*** Task material Section Begins ***

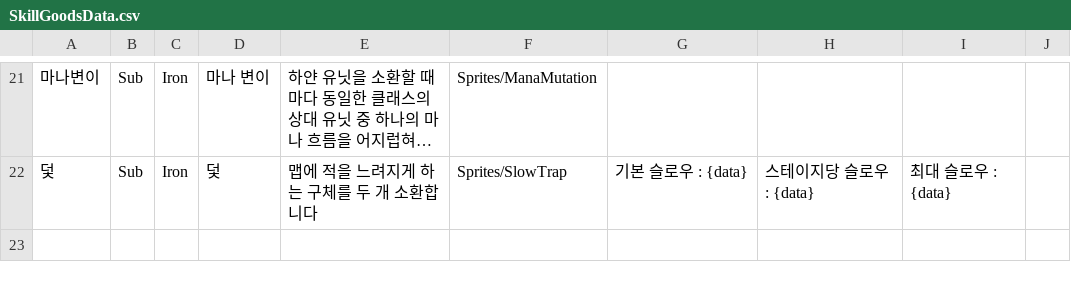
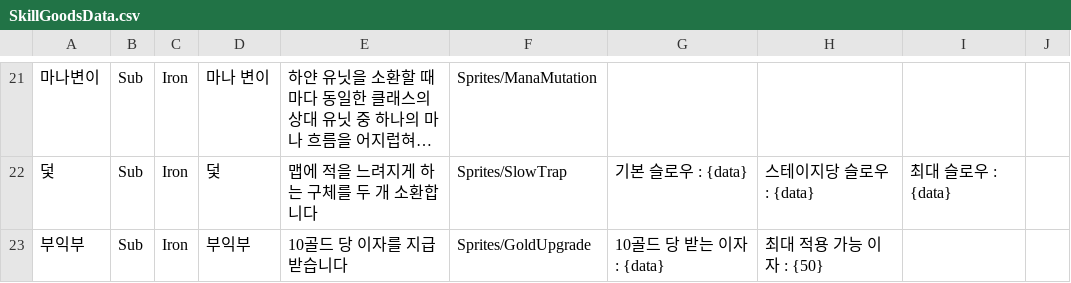
Before and after one commit to Penguin-God/TowerDefenseGame, a CSV file: Assets/Resources/Data/SkillData/SkillGoodsData.csv, drawn as a sheet; only a part is shown, gaps mark what is left out; long unchanged cells end in …; the diff names each change by its address in the sheet, - before the commit and + after, or states it on an @@ line.

```diff
--- a/Assets/Resources/Data/SkillData/SkillGoodsData.csv
+++ b/Assets/Resources/Data/SkillData/SkillGoodsData.csv
+row 23: 부익부 | Sub | Iron | 부익부 | 10골드 당 이자를 지급받습니다 | Sprites/GoldUpgrade | 10골드 당 받는 이자 : {data} | 최대 적용 가능 이자 : {50}
```
Also changed, not shown: Assets/Resources/Data/SkillData/SkillLevelData.csv, 3 other files.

*** Task material Section Ends ***

The task: Filter the entries down to the lines containing "SkillGoodsData". Copy each of those lines.

Solution:
Before and after one commit to Penguin-God/TowerDefenseGame, a CSV file: Assets/Resources/Data/SkillData/SkillGoodsData.csv, drawn as a sheet; only a part is shown, gaps mark what is left out; long unchanged cells end in …; the diff names each change by its address in the sheet, - before the commit and + after, or states it on an @@ line.
--- a/Assets/Resources/Data/SkillData/SkillGoodsData.csv
+++ b/Assets/Resources/Data/SkillData/SkillGoodsData.csv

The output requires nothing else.